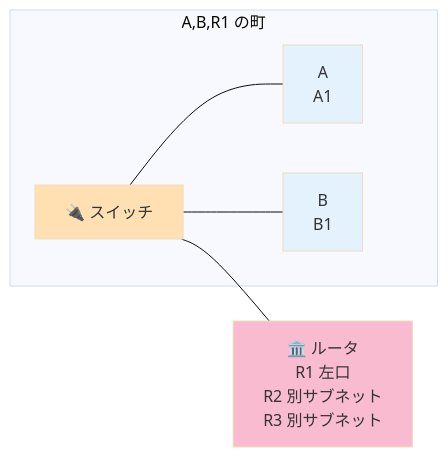
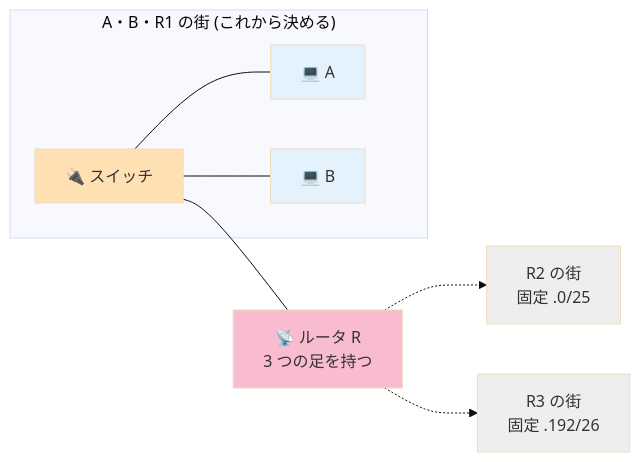
Before and after one commit to Tsunanko/netpractice-guide: the diagram in docs/02-levels/level4.md, drawn with Mermaid (base theme). The commit also changed other lines of this file and 14 other files, not shown here.

First line of the commit message:
Add visual progress diagrams and elementary explanations

````diff
--- a/docs/02-levels/level4.md
+++ b/docs/02-levels/level4.md
@@ -32,17 +30,23 @@
 ```mermaid
 flowchart LR
-    subgraph LAN [A,B,R1 の町]
+    subgraph LAN ["A・B・R1 の街 (これから決める)"]
       S[🔌 スイッチ]
-      A[A<br>A1]
-      B[B<br>B1]
+      A[💻 A]
+      B[💻 B]
       S --- A
       S --- B
     end
-    R[🏛️ ルータ<br>R1 左口<br>R2 別サブネット<br>R3 別サブネット]
+    R[📡 ルータ R<br>3 つの足を持つ]
+    R2[R2 の街<br>固定 .0/25]
+    R3[R3 の街<br>固定 .192/26]
     S --- R
+    R -.-> R2
+    R -.-> R3
 
     style S fill:#FFE0B2
     style A fill:#E3F2FD
     style B fill:#E3F2FD
     style R fill:#F8BBD0
+    style R2 fill:#EEEEEE
+    style R3 fill:#EEEEEE
 ```
````
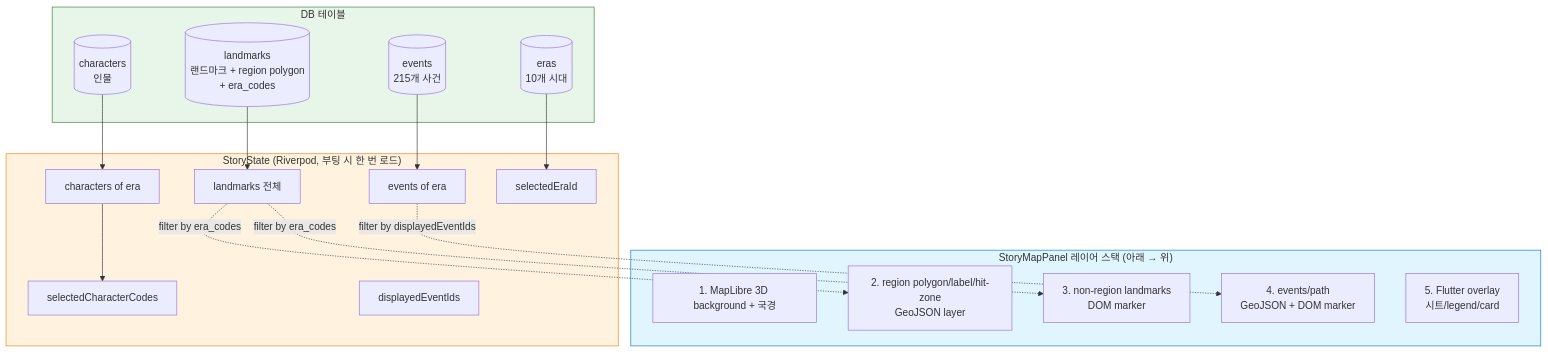
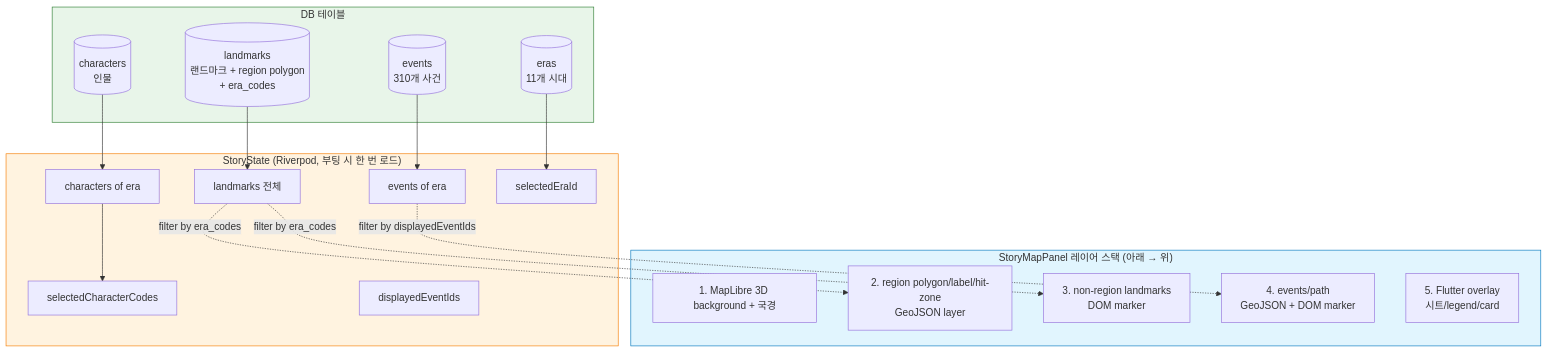
Before and after one commit to brand-i-admin/story_bible: the second of 5 diagrams in docs/guides/WORKFLOW_GUIDE.md, drawn with Mermaid. The commit also changed other lines of this file and 32 other files, not shown here.

````diff
--- a/docs/guides/WORKFLOW_GUIDE.md
+++ b/docs/guides/WORKFLOW_GUIDE.md
@@ -285,37 +290,37 @@
 ```mermaid
 flowchart TB
     subgraph DBL["DB 테이블"]
-        ER[(eras<br/>10개 시대)]
-        EV[(events<br/>215개 사건)]
+        ER[(eras<br/>11개 시대)]
+        EV[(events<br/>310개 사건)]
         LM[(landmarks<br/>랜드마크 + region polygon<br/>+ era_codes)]
         CH[(characters<br/>인물)]
     end
 
     subgraph STATE["StoryState (Riverpod, 부팅 시 한 번 로드)"]
         S1[landmarks 전체]
         S3[characters of era]
         S4[events of era]
         S5[selectedEraId]
         S6[selectedCharacterCodes]
         S7[displayedEventIds]
     end
 
     subgraph MAP["StoryMapPanel 레이어 스택 (아래 → 위)"]
         L0[1. MapLibre 3D background + 국경]
         L1[2. region polygon/label/hit-zone<br/>GeoJSON layer]
         L2[3. non-region landmarks<br/>DOM marker]
         L3[4. events/path<br/>GeoJSON + DOM marker]
         L4[5. Flutter overlay<br/>시트/legend/card]
     end
 
     LM --> S1
     S1 -.filter by era_codes.-> L1
     S1 -.filter by era_codes.-> L2
     ER --> S5
     EV --> S4 -.filter by displayedEventIds.-> L3
     CH --> S3 --> S6
 
     style DBL fill:#E8F5E9,stroke:#2E7D32
     style STATE fill:#FFF3E0,stroke:#F57C00
     style MAP fill:#E1F5FE,stroke:#0277BD
 ```
````
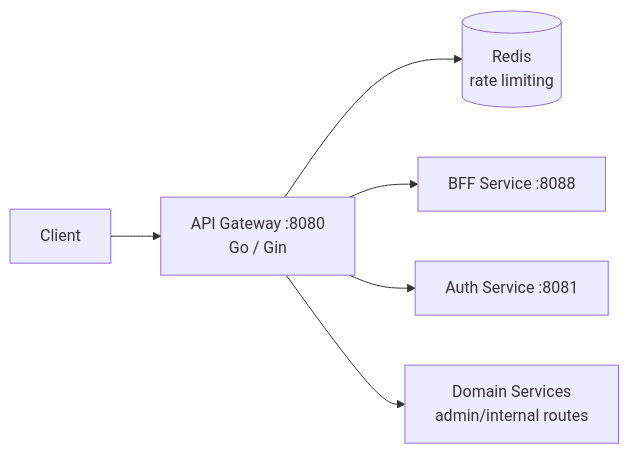
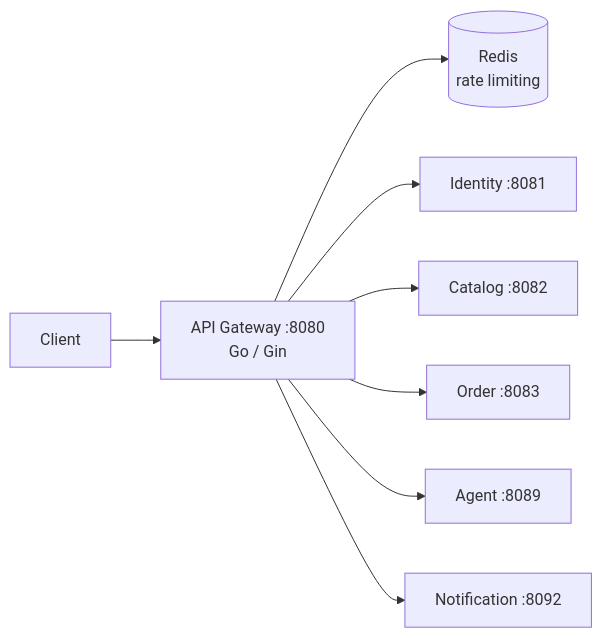
One commit to yashrajoria/E-Commerce-backend changed the diagram in backend/api-gateway/README.md. Above: the diagram before and after it, drawn with Mermaid. The commit also changed other lines of this file and 32 other files, not shown here.

First line of the commit message:
consolidation: wire 5-service topology across compose, gateway, CI, docs

````diff
--- a/backend/api-gateway/README.md
+++ b/backend/api-gateway/README.md
@@ -16,8 +15,10 @@
 ```mermaid
 flowchart LR
   Client[Client] --> Gateway[API Gateway :8080\nGo / Gin]
   Gateway --> Redis[(Redis\nrate limiting)]
-  Gateway --> BFF[BFF Service :8088]
-  Gateway --> Auth[Auth Service :8081]
-  Gateway --> Domain[Domain Services\nadmin/internal routes]
+  Gateway --> Identity[Identity :8081]
+  Gateway --> Catalog[Catalog :8082]
+  Gateway --> Order[Order :8083]
+  Gateway --> Agent[Agent :8089]
+  Gateway --> Notif[Notification :8092]
 ```
````
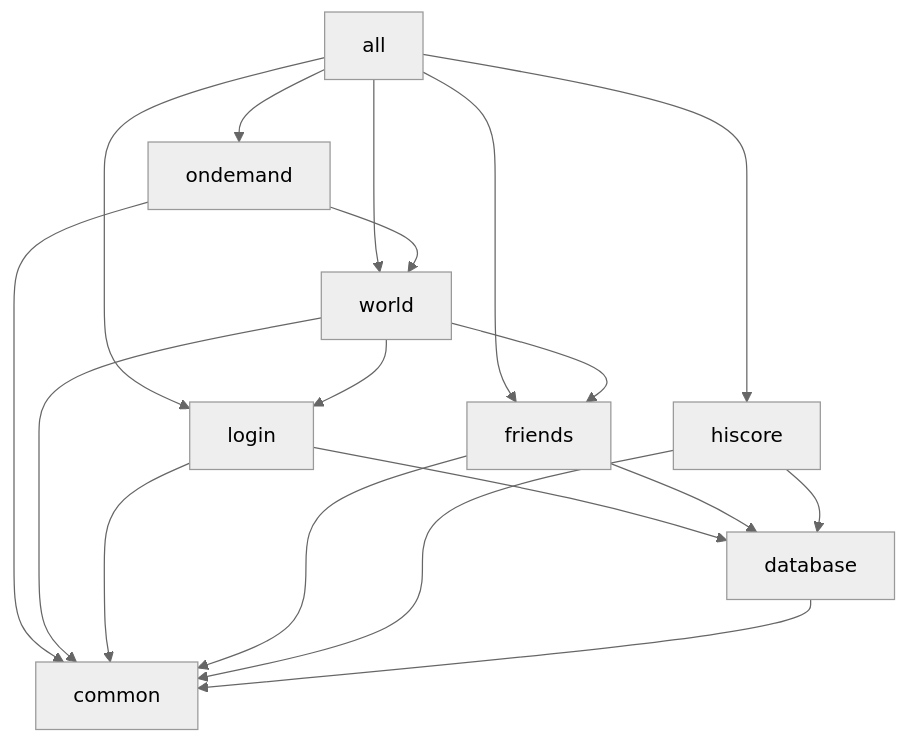
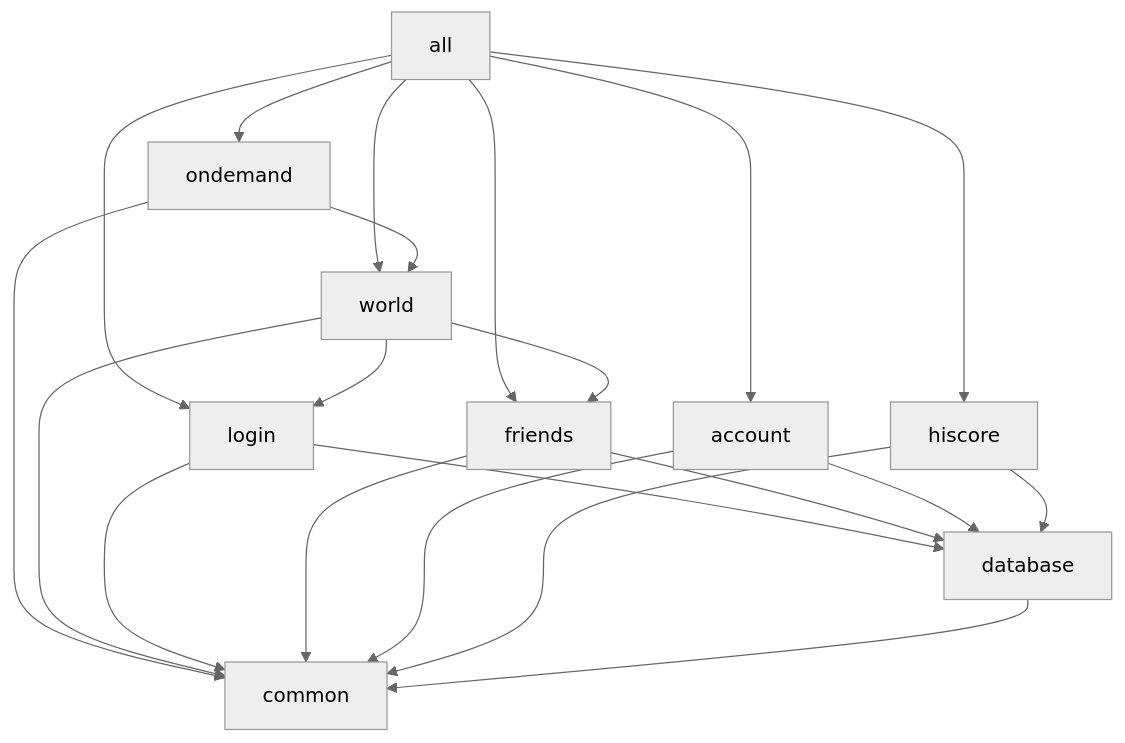
The diagram in docs/admin/index.md (zsrv/goscape), drawn with Mermaid (neutral theme) before and after one commit. The commit also changed other lines of this file, not shown here.

First line of the commit message:
docs(admin): document the account module in the overview

````diff
--- a/docs/admin/index.md
+++ b/docs/admin/index.md
@@ -39,28 +40,32 @@
 ```mermaid
 graph TD
     all[all] --> ondemand
     all --> friends
     all --> login
     all --> world
+    all --> account
     all --> hiscore
 
     ondemand[ondemand] --> world
     ondemand --> common
 
     world[world] --> login
     world --> friends
     world --> common
 
     login[login] --> database
     login --> common
 
     friends[friends] --> database
     friends --> common
 
+    account[account] --> database
+    account --> common
+
     hiscore[hiscore] --> database
     hiscore --> common
 
     database[database] --> common
 
     common[common]
 ```
````
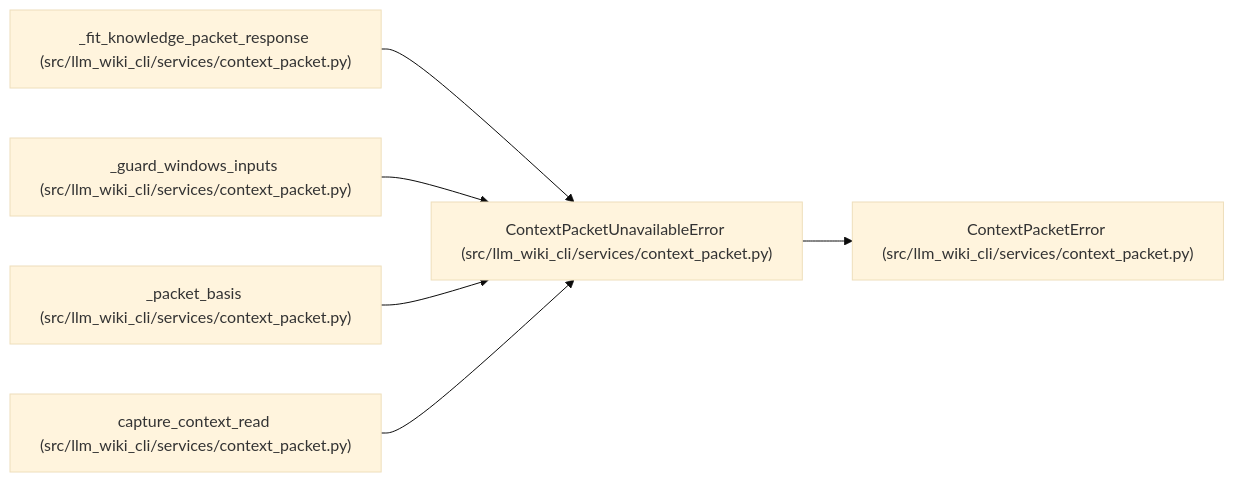
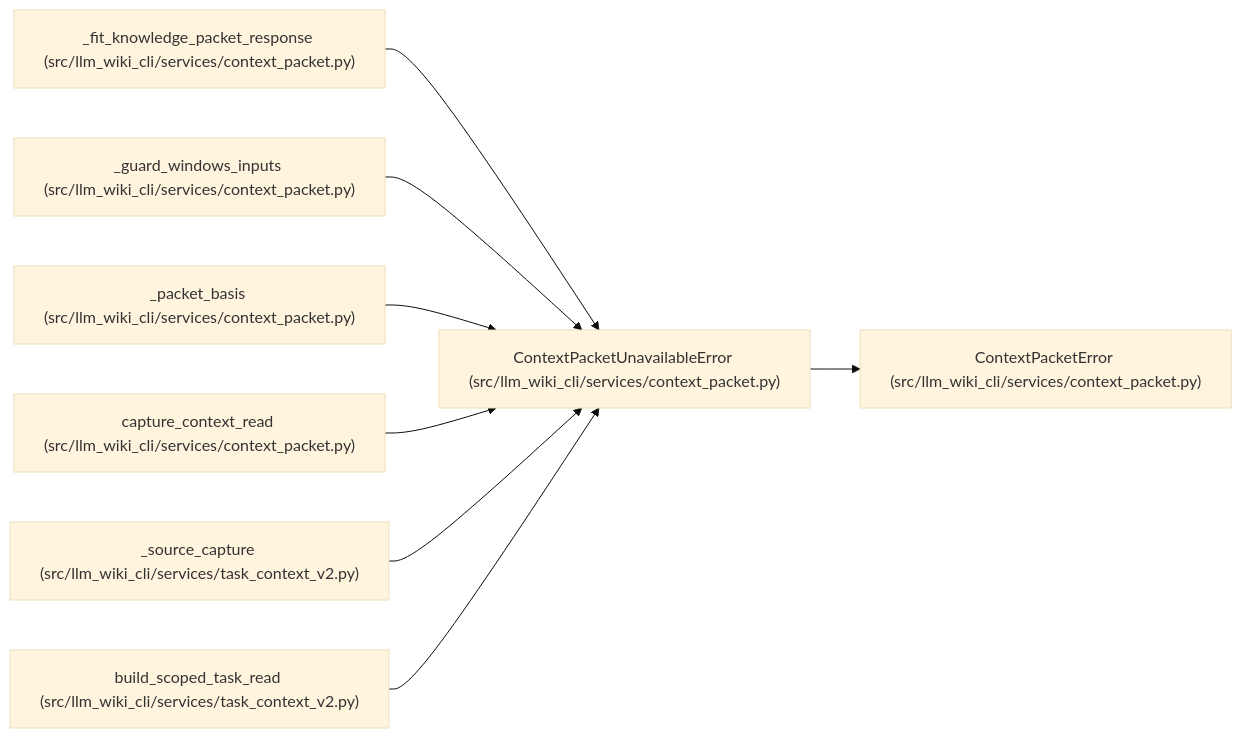
One commit to Denissvgn/python-wiki-llm changed the diagram in docs/llm_wiki/entities/ContextPacketUnavailableError.md. Above: the diagram before and after it, drawn with Mermaid (base theme). The commit also changed other lines of this file and 6245 other files, not shown here.

````diff
--- a/docs/llm_wiki/entities/ContextPacketUnavailableError.md
+++ b/docs/llm_wiki/entities/ContextPacketUnavailableError.md
@@ -25,20 +25,26 @@
 ```mermaid
 flowchart LR
     n0["ContextPacketUnavailableError (src/llm_wiki_cli/services/context_packet.py)"]
     n1["ContextPacketError (src/llm_wiki_cli/services/context_packet.py)"]
     n2["_fit_knowledge_packet_response (src/llm_wiki_cli/services/context_packet.py)"]
     n3["_guard_windows_inputs (src/llm_wiki_cli/services/context_packet.py)"]
     n4["_packet_basis (src/llm_wiki_cli/services/context_packet.py)"]
     n5["capture_context_read (src/llm_wiki_cli/services/context_packet.py)"]
+    n6["_source_capture (src/llm_wiki_cli/services/task_context_v2.py)"]
+    n7["build_scoped_task_read (src/llm_wiki_cli/services/task_context_v2.py)"]
     n0 --> n1
     n2 --> n0
     n3 --> n0
     n4 --> n0
     n5 --> n0
+    n6 --> n0
+    n7 --> n0
     click n0 "../modules/context_packet.md"
     click n1 "../modules/context_packet.md"
     click n2 "../modules/context_packet.md"
     click n3 "../modules/context_packet.md"
     click n4 "../modules/context_packet.md"
     click n5 "../modules/context_packet.md"
+    click n6 "../modules/task_context_v2.md"
+    click n7 "../modules/task_context_v2.md"
 ```
````
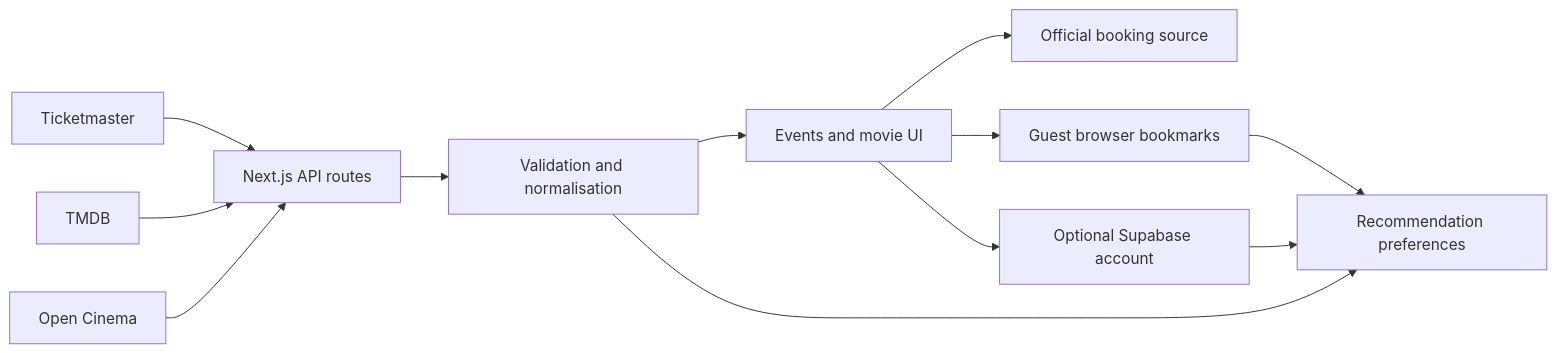
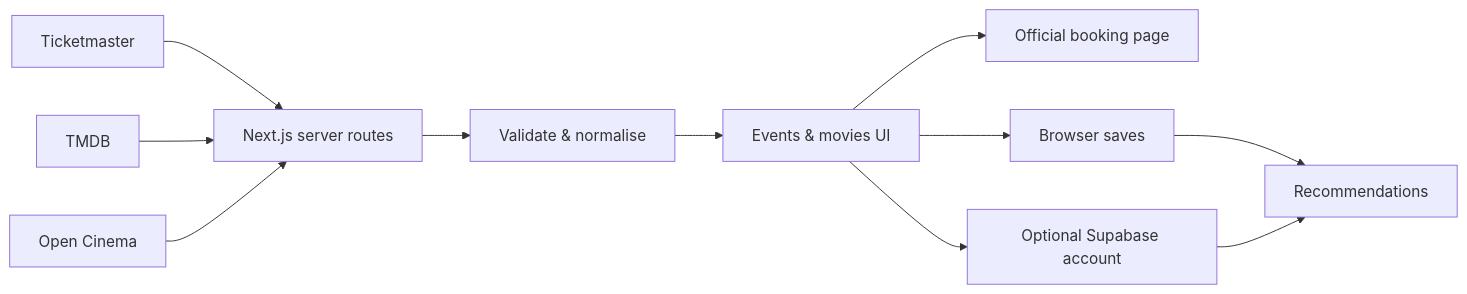
The diagram in README.md (hannnnnnnny/kiwicue), drawn with Mermaid before and after one commit. The commit also changed other lines of this file and 2 other files, not shown here.

````diff
--- a/README.md
+++ b/README.md
@@ -59,14 +65,13 @@
 ```mermaid
 flowchart LR
-    A[Ticketmaster] --> D[Next.js API routes]
+    A[Ticketmaster] --> D[Next.js server routes]
     B[TMDB] --> D
     C[Open Cinema] --> D
-    D --> E[Validation and normalisation]
-    E --> F[Events and movie UI]
-    F --> G[Official booking source]
-    F --> H[Guest browser bookmarks]
-    H --> I[Recommendation preferences]
+    D --> E[Validate & normalise]
+    E --> F[Events & movies UI]
+    F --> G[Official booking page]
+    F --> H[Browser saves]
     F --> J[Optional Supabase account]
+    H --> I[Recommendations]
     J --> I
-    E --> I
 ```
````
+--
Problem requirements
Repeat precisely the lines of the data starting at the one containing "and movie UI]", last line included.

Expected output
-    E --> F[Events and movie UI]
-    F --> G[Official booking source]
-    F --> H[Guest browser bookmarks]
-    H --> I[Recommendation preferences]
+    D --> E[Validate & normalise]
+    E --> F[Events & movies UI]
+    F --> G[Official booking page]
+    F --> H[Browser saves]
     F --> J[Optional Supabase account]
+    H --> I[Recommendations]
     J --> I
-    E --> I
 ```
````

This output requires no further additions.